Recurrence of sick leave for any cause: The Finnish RCT found no significant differences between PTSL and FTSL in the recurrence of sick leave for any cause.
Disability: No differences between PTSL and FTSL were reported by the Finnish RCT at one-year follow-up and in one Norwegian RB, whereas two other RBs (from Norway and Finland) found that PTSL was associated with improvements on employees’ disability.
Productivity loss: Only the Finnish RCT reported on productivity loss. Data from this RCT showed there was no significant difference on productivity loss between PTSL and FTSL up to one-year follow-up.
Disability pension: One Norwegian RB reported that PTSL was associated with a higher rate of receiving disability pension compared to FTSL, whereas the two German RBs reported a decreased risk of receiving disability pension in employees on PTSL. A Finnish RB found that PTSL was associated with a lower risk of full disability pension compared to FTSL, whereas the opposite association was found for the risk of partial disability pension.

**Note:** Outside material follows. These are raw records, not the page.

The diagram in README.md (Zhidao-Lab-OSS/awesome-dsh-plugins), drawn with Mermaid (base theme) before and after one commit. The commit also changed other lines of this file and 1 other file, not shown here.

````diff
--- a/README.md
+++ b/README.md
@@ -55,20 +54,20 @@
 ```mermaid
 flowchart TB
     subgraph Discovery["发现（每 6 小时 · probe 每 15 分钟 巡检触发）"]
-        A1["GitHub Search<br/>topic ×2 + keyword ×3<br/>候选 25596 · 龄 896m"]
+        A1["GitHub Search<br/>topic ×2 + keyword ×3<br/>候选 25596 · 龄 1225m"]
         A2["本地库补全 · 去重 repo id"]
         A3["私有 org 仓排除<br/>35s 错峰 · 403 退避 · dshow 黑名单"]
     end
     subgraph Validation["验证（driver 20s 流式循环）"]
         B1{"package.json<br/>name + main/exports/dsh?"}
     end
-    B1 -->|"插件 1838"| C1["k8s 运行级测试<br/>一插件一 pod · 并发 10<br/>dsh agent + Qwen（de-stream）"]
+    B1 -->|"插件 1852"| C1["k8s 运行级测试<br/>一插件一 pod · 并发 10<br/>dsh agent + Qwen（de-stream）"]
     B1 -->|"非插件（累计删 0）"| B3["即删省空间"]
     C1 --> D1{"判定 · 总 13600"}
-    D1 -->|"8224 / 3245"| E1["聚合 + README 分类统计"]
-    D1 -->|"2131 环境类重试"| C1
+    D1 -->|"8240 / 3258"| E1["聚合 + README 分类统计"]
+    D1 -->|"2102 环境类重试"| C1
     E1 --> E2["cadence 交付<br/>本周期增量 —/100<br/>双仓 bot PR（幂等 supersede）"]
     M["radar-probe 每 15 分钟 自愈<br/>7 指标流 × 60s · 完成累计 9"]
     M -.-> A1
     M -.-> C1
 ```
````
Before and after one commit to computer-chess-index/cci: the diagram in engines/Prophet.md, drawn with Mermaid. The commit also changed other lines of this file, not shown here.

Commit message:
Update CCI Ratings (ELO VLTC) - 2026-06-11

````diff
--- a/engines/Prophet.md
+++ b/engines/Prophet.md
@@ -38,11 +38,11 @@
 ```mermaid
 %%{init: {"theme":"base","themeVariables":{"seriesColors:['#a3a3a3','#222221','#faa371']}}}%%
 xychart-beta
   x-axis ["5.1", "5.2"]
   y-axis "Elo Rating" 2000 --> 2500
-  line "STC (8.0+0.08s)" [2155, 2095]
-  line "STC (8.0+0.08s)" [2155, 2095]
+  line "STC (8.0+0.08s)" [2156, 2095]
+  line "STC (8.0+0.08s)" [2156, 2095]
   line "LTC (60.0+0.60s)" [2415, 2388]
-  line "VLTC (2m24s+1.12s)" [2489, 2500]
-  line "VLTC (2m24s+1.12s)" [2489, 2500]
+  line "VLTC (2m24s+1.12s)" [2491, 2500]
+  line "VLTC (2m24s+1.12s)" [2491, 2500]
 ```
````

Allowance of social welfare benefits: Four RBs observed that PTSL was associated with a lower allowance of social welfare benefits compared to FTSL.
Only two of the included studies reported on health-related outcomes. The
Finnish RCT found no differences between PTSL and FTSL on pain intensity, but showed positive results for PTSL on both self-rated general health and health-related quality of life. A German RB showed that PTSL was associated with better physical and emotional functioning in sick-listed employees. The Finnish RCT found no difference between PTSL and FTSL on sick-listed employees’ depressive symptoms, while the German RB showed that PTSL was associated with improvements on both depression and anxiety symptoms, and working ability, when compared to FTSL.
The evidence on the effects of PTSL compared to FTSL consists of one small RCT and 12 RBs, with a total of about 2.74 million study participants with mostly musculoskeletal- or mental disorders. The findings indicate PTSL may be associated with several favorable outcomes, such as higher work participation, but due to the overwhelming majority of observational studies in this body of evidence, firm conclusions about the effects of PTSL cannot be drawn. Both study designs suggested PTSL may be associated with shorter sickness absence duration and higher work participation. The Finnish RCT reported that employees with PTSL experienced better general health and quality of life compared to those on FTSL. However, it did not find statistical differences between PTSL and FTSL on sick leave recurrence, employees’ productivity loss, and pain. The RBs indicated a lower probability for people on PTSL of receiving both disability pension and allowance benefits, disability, as well as better scores on physical- and emotional functioning, anxiety, depression, and working ability.
Firm conclusions about the effects of PTSL are constrained due to the overwhelming majority of RBs in this body of evidence. Observational designs have considerable risk of systematic differences in the results, which make it difficult to answer questions about cause and effect. Further high quality RCTs are necessary in order to draw firm conclusions.